For entities owning a larger amount of capital and requires a higher credibility on the market it is recommended to open a Stock Corporation in Switzerland. For this, at least three founders must draft the deed of incorporation and even though the major decisions are taken by the general meeting of the shareholders the day-to-day management of the company is carried by a board of directors, supervised by a committee of supervisors.
The main difference between these two forms of business is that the shares of a limited liability company cannot be freely traded on the market, while the stocks of a joint stock company can be transferable to the public through the Stock market.
Two or more partners can form a general partnership or a limited partnership in Switzerland with the main advantage that no minimum capital is required for registration. The incorporation of a partnership is made based on an agreement signed by the partners. The general partnership is formed by members liable in the same measure for the entity’s actions and with the same rights to decide the strategies for it while the limited partnerships are formed by at least one general partner with full responsibilities and rights in the entity and at least one silent partner with its rights and responsibilities depending on its contribution in the entity.
The sole proprietorship is a rare form of business, opened by a single individual who carries full responsibilities for the entity’s actions.
In Switzerland the process of company incorporation begins with opening of a bank account and depositing the paid-up capital. This bank will issue a receipt for the amount, necessary in order to register the company. After this step, it’s necessary to:
These notarized articles, along with the bank receipt are deposited at the local commercial register for obtaining the status of legal entity. A stamp tax must be paid, process which can be performed at a bank or at a post office.
The German limited liability company (Gesellschaftmitbeschränkter Haftung) must provide at least 20000 CHF at registration while the founders of a Aktiengesellschaft (Stock Corporation) must provide at least 100000 CHF.
In order to incorporate a Swiss company, the investors must provide the authenticated articles of association and a declaration of non-investment in kind or chattels or founders’ privileges (the Stampa Declaration Form) and a permit for foreigners to purchase real estate (Lex Friedrich Declaration Form) the last one only if applicable.

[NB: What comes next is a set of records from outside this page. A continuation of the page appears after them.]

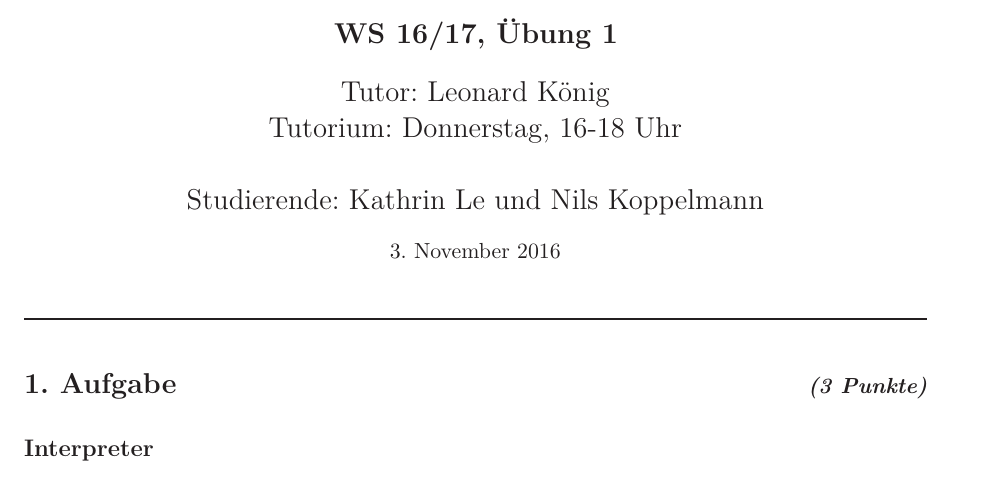
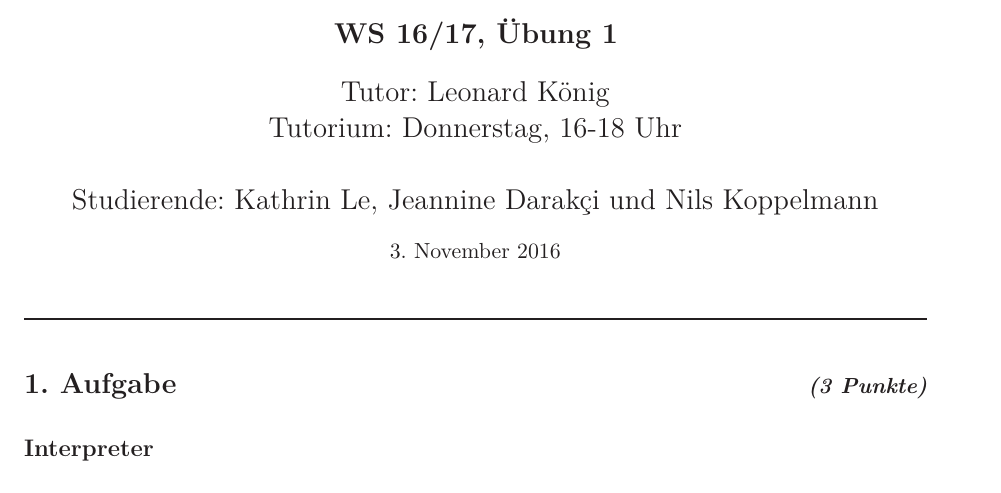
Before and after one commit to nilsology/TI2-16-17, a LaTeX document (docs/ue001/document.tex): part of page 1 of 2, cut so that both start at the same text. The pictures show the PDF file docs/ue001/document.pdf that the author committed with the source.

Commit message:
add Jeannine as exercise partner

```diff
--- a/docs/ue001/document.tex
+++ b/docs/ue001/document.tex
@@ -18,7 +18,7 @@
 	\author{%
     	Tutor: Leonard König\\			% <-- Hier Tutor-Namen eintragen
         Tutorium: Donnerstag, 16-18 Uhr\\ \\	% <-- Hier Tutoriumzeit eintragen
-        Studierende: Kathrin Le und Nils Koppelmann}		% <-- Hier eure Namen eintragen
+        Studierende: Kathrin Le, Jeannine Darakçi und Nils Koppelmann}		% <-- Hier eure Namen eintragen
 	\date{\normalsize \today}					% aktuelles Datum mit \today
 \end{titlepage}
 
```
Also changed, not shown: docs/ue001/document.pdf.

Besides those, the entity must prove that the initial capital was paid.
Once the Swiss Companies Register issues the certificate of incorporation, the company must also register for VAT and for taxation purposes. Swiss companies are required to file annual financial statements. Also, depending on the type of activity carried out, certain businesses must obtain special licenses or permits. The last step will be to register the employees for social security and insurance.
Our lawyers in Switzerland can help foreign entrepreneurs wanting to register a company in various cantons of the country such as Zug, Geneva and Zurich. Among the legal services provided by our Swiss lawyers are: